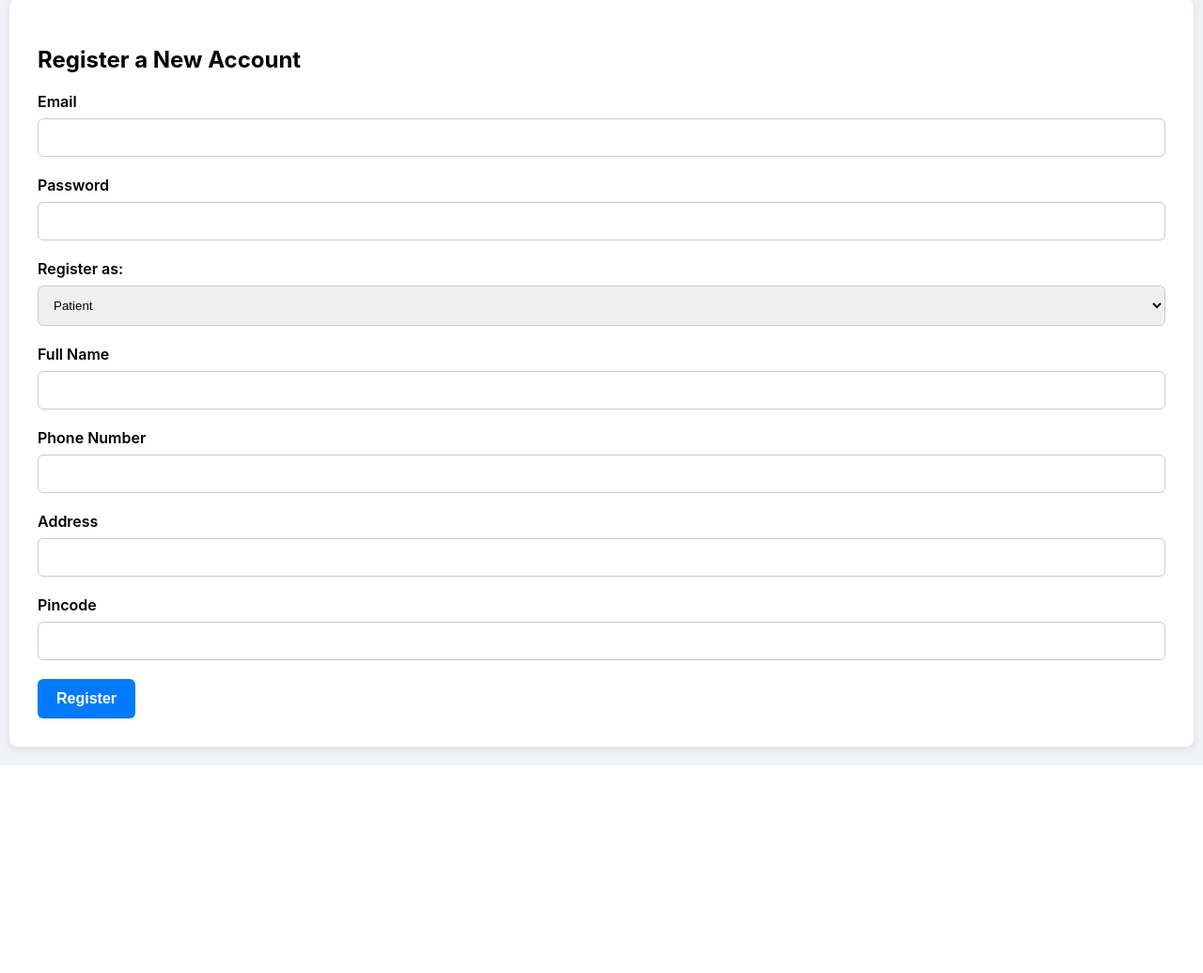
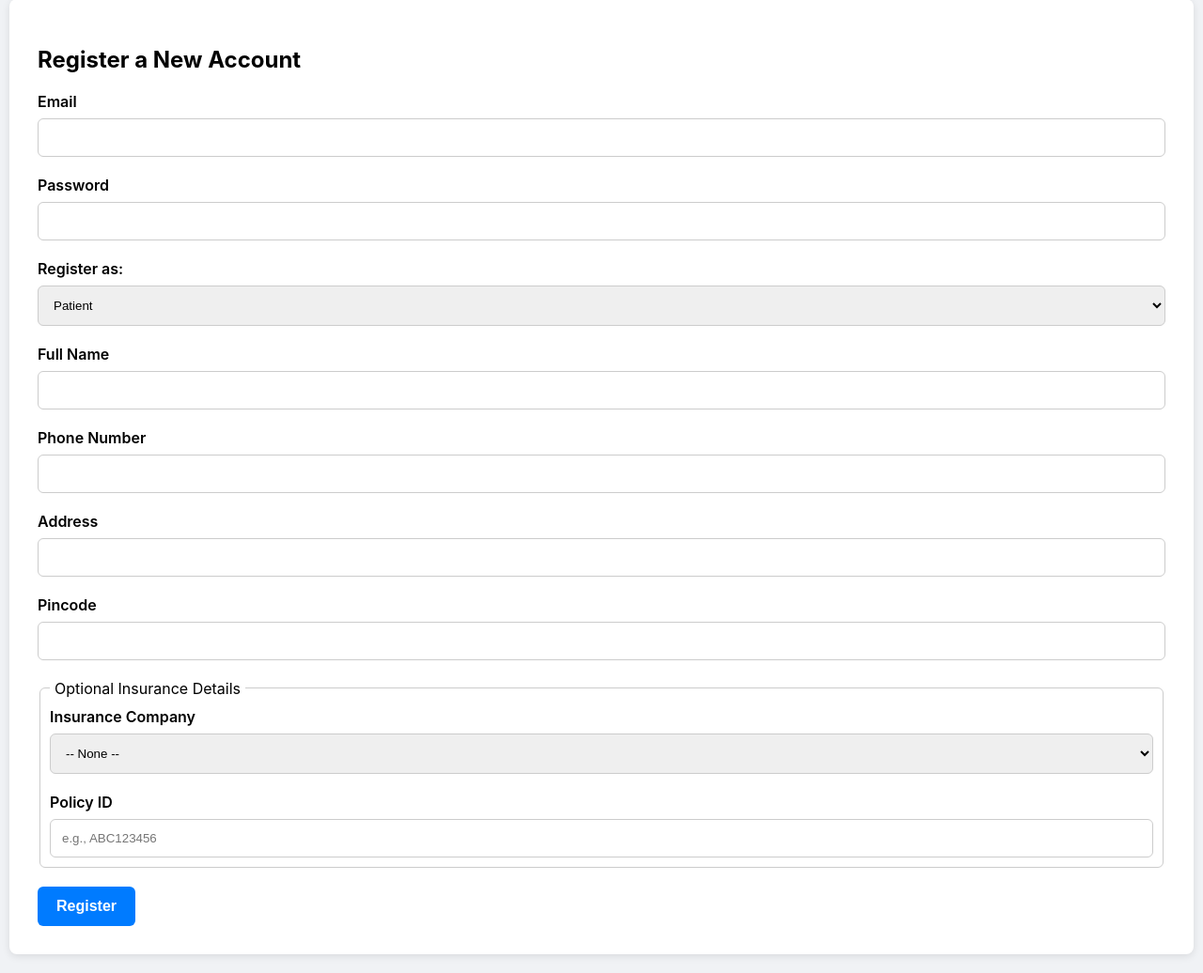
Before and after one commit to SriVishnuVikyath/Loop_Healthcare, a Flask app: page /register in a window 1280 px wide. Shown: the part 82-1118 px from the top of the page at 94% size. Before the commit the page ends 897 px from the top, so only its background shows below. Run offline with Flask 3, Linux system fonts and the light colour scheme.

Commit message:
Ninth commit: Updated database schema and dashboard templates Updated database schema to include new fields for user profiles. Enhanced dashboard templates for doctors, insurance agents, and patients to improve user experience. Fixed bugs in payment processing and registration forms.

```diff
--- a/main.py
+++ b/main.py
@@ -56,6 +56,10 @@
     latitude = db.Column(db.Float)
     longitude = db.Column(db.Float)
 
+    # --- NEW: Insurance Details for Patient ---
+    insurance_policy_id = db.Column(db.String(100), nullable=True)
+    insurance_company_id = db.Column(db.Integer, db.ForeignKey('insurance_profile.id'), nullable=True)
+
     user_id = db.Column(db.Integer, db.ForeignKey('user.id'), nullable=False, unique=True)
 
     records = db.relationship('MedicalRecord', backref='patient', lazy='dynamic', foreign_keys='MedicalRecord.patient_id')
@@ -65,6 +69,10 @@
 
     permitted_doctors = db.relationship('DoctorProfile', secondary=patient_doctor_permissions,
         back_populates='permitted_patients')
+
+    # --- NEW: Relationship to their insurance company ---
+    insurance_company = db.relationship('InsuranceProfile', foreign_keys=[insurance_company_id])
+
 
 class DoctorProfile(db.Model):
     id = db.Column(db.Integer, primary_key=True)
@@ -80,7 +88,6 @@
     availability_start_time = db.Column(db.Time) # e.g., 09:00:00
     availability_end_time = db.Column(db.Time)   # e.g., 17:00:00
     slot_duration_minutes = db.Column(db.Integer, default=30)
-    # --- REMOVED: max_appointments_per_day (no longer needed) ---
 
     user_id = db.Column(db.Integer, db.ForeignKey('user.id'), nullable=False, unique=True)
 
@@ -211,7 +218,18 @@
         db.session.commit()
 
         if role == 'patient':
-            profile = PatientProfile(full_name=full_name, phone=phone, address=address, pincode=pincode, user_id=new_user.id)
+            # --- NEW: Get optional insurance info ---
+            policy_id = request.form.get('insurance_policy_id')
+            company_id = request.form.get('insurance_company_id')
+            profile = PatientProfile(
+                full_name=full_name,
+                phone=phone,
+                address=address,
+                pincode=pincode,
+                user_id=new_user.id,
+                insurance_policy_id=policy_id if policy_id else None,
+                insurance_company_id=int(company_id) if company_id else None
+            )
         elif role == 'doctor':
             # --- UPDATED: Set default availability ---
             profile = DoctorProfile(
@@ -240,7 +258,9 @@
             db.session.commit()
             return redirect(url_for('register'))
 
-    return render_template('register.html')
+    # --- NEW: Get insurance companies for dropdown ---
+    insurance_companies = db.session.scalars(db.select(InsuranceProfile)).all()
+    return render_template('register.html', insurance_companies=insurance_companies)
 
 
 @app.route("/login", methods=['GET', 'POST'])
@@ -329,12 +349,12 @@
         abort(403) # Not this patient's bill
     if apt.bill_status != 'Unpaid':
         flash('This bill is not currently marked as unpaid.', 'info')
+    if apt.bill_status not in ['Unpaid', 'Rejected']: # <-- Allow payment if Unpaid or Rejected
+        flash('This bill is not currently marked as unpaid.', 'info')
         return redirect(url_for('patient_dashboard'))
 
-    # --- NEW: Get all insurance companies to list them ---
-    insurance_companies = db.session.scalars(db.select(InsuranceProfile)).all()
-
-    return render_template('pay_bill.html', apt=apt, insurance_companies=insurance_companies)
+    # --- REMOVED: No longer need to query all companies ---
+    return render_template('pay_bill.html', apt=apt)
 
 @app.route("/pay_upi/<int:appointment_id>")
 @login_required
@@ -347,7 +367,7 @@
     if apt.patient_id != g.profile.id:
         abort(403)
 
-    if apt.bill_status == 'Unpaid':
+    if apt.bill_status in ['Unpaid', 'Rejected']: # <-- Allow payment if Unpaid or Rejected
         apt.bill_status = 'Paid'
         db.session.commit()
         flash('Payment successful! Thank you.', 'success')
@@ -360,33 +380,33 @@
 @login_required
 @role_required('patient')
 def claim_insurance(appointment_id):
-    """Simulates submitting a claim to insurance."""
+    """Submits a claim if the entered Policy ID matches the patient's file."""
     apt = db.session.get(Appointment, appointment_id)
     if not apt:
         abort(404)
     if apt.patient_id != g.profile.id:
         abort(403)
 
-    # --- NEW: Get the selected insurance company ID from the form ---
-    insurance_company_id = request.form.get('insurance_company_id')
-    if not insurance_company_id:
-        flash('You must select an insurance company.', 'danger')
+    # --- NEW: Validate against the patient's registered policy ID ---
+    submitted_policy_id = request.form.get('insurance_policy_id')
+
+    if not g.profile.insurance_policy_id or not g.profile.insurance_company_id:
+        flash('You do not have an insurance policy registered on your profile.', 'danger')
         return redirect(url_for('pay_bill', appointment_id=appointment_id))
 
-    company = db.session.get(InsuranceProfile, int(insurance_company_id))
-    if not company:
-        flash('Selected insurance company not found.', 'danger')
+    if submitted_policy_id != g.profile.insurance_policy_id:
+        flash('The Policy ID you entered does not match the ID on your profile.', 'danger')
         return redirect(url_for('pay_bill', appointment_id=appointment_id))
-    # --- END NEW ---
+    # --- END NEW VALIDATION ---
 
-    if apt.bill_status == 'Unpaid':
+    if apt.bill_status in ['Unpaid', 'Rejected']:
         apt.bill_status = 'Pending Insurance'
-        apt.insurance_id = company.id # <-- NEW: Link claim to company
+        apt.insurance_id = g.profile.insurance_company_id # <-- NEW: Link claim to patient's company
         apt.insurance_claim_status = 'Pending' # <-- NEW: Set claim status
         db.session.commit()
-        flash(f'Bill claim submitted to {company.company_name} for processing.', 'info')
+        flash(f'Bill claim submitted to {g.profile.insurance_company.company_name} for processing.', 'info')
     else:
-        flash('This bill is not currently marked as unpaid.', 'info')
+        flash('This bill cannot be claimed at this time.', 'info')
 
     return redirect(url_for('patient_dashboard'))
 
--- a/templates/register.html
+++ b/templates/register.html
@@ -38,6 +38,27 @@
             <label for="specialty">Specialty</label>
             <input type="text" id="specialty" name="specialty" placeholder="e.g., Cardiologist">
         </div>
+
+        <!-- NEW: Optional Insurance Fields for Patient -->
+        <div id="patient-insurance-fields">
+            <fieldset style="border: 1px solid #ccc; padding: 10px; border-radius: 6px; margin-bottom: 20px;">
+                <legend style="padding: 0 5px; width: auto; font-size: 1rem;">Optional Insurance Details</legend>
+                <div class="form-group">
+                    <label for="insurance_company_id">Insurance Company</label>
+                    <select id="insurance_company_id" name="insurance_company_id">
+                        <option value="">-- None --</option>
+                        {% for company in insurance_companies %}
+                            <option value="{{ company.id }}">{{ company.company_name }}</option>
+                        {% endfor %}
+                    </select>
+                </div>
+                <div class="form-group" style="margin-bottom: 0;">
+                    <label for="insurance_policy_id">Policy ID</label>
+                    <input type="text" id="insurance_policy_id" name="insurance_policy_id" placeholder="e.g., ABC123456">
+                </div>
+            </fieldset>
+        </div>
+
         <button type="submit" class="btn">Register</button>
     </form>
 
@@ -46,19 +67,26 @@
             const specialtyField = document.getElementById('specialty-field');
             const fullNameLabel = document.getElementById('full_name_label');
             const addressLabel = document.getElementById('address_label');
+            const insuranceFields = document.getElementById('patient-insurance-fields'); // <-- NEW
+
             if (role === 'doctor') {
                 specialtyField.style.display = 'block';
+                insuranceFields.style.display = 'none'; // <-- NEW
                 fullNameLabel.textContent = 'Full Name';
                 addressLabel.textContent = 'Practice Address';
             } else if (role === 'insurance') {
                 specialtyField.style.display = 'none';
+                insuranceFields.style.display = 'none'; // <-- NEW
                 fullNameLabel.textContent = 'Company Name';
                 addressLabel.textContent = 'Company Address';
             } else {
                 specialtyField.style.display = 'none';
+                insuranceFields.style.display = 'block'; // <-- NEW
                 fullNameLabel.textContent = 'Full Name';
                 addressLabel.textContent = 'Address';
             }
         }
+        // Initialize fields on page load
+        toggleDoctorFields(document.getElementById('role').value);
     </script>
 {% endblock %}
```
Also changed, not shown: init_db.py (+11 -2 lines), templates/doctor_dashboard.html (+3 -35 lines), templates/patient_dashboard.html (+29 -0 lines), templates/pay_bill.html (+28 -19 lines), site.db, templates/insurance_dashboard.html (line endings or trailing spaces).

=-=-=-=-=

### TASK REQUIREMENTS
Reproduce each line of the material in which the string "session" occurs.

### EXERCISE RESPONSE
         db.session.commit()
             db.session.commit()
+    insurance_companies = db.session.scalars(db.select(InsuranceProfile)).all()
-    insurance_companies = db.session.scalars(db.select(InsuranceProfile)).all()
         db.session.commit()
     apt = db.session.get(Appointment, appointment_id)
-    company = db.session.get(InsuranceProfile, int(insurance_company_id))
         db.session.commit()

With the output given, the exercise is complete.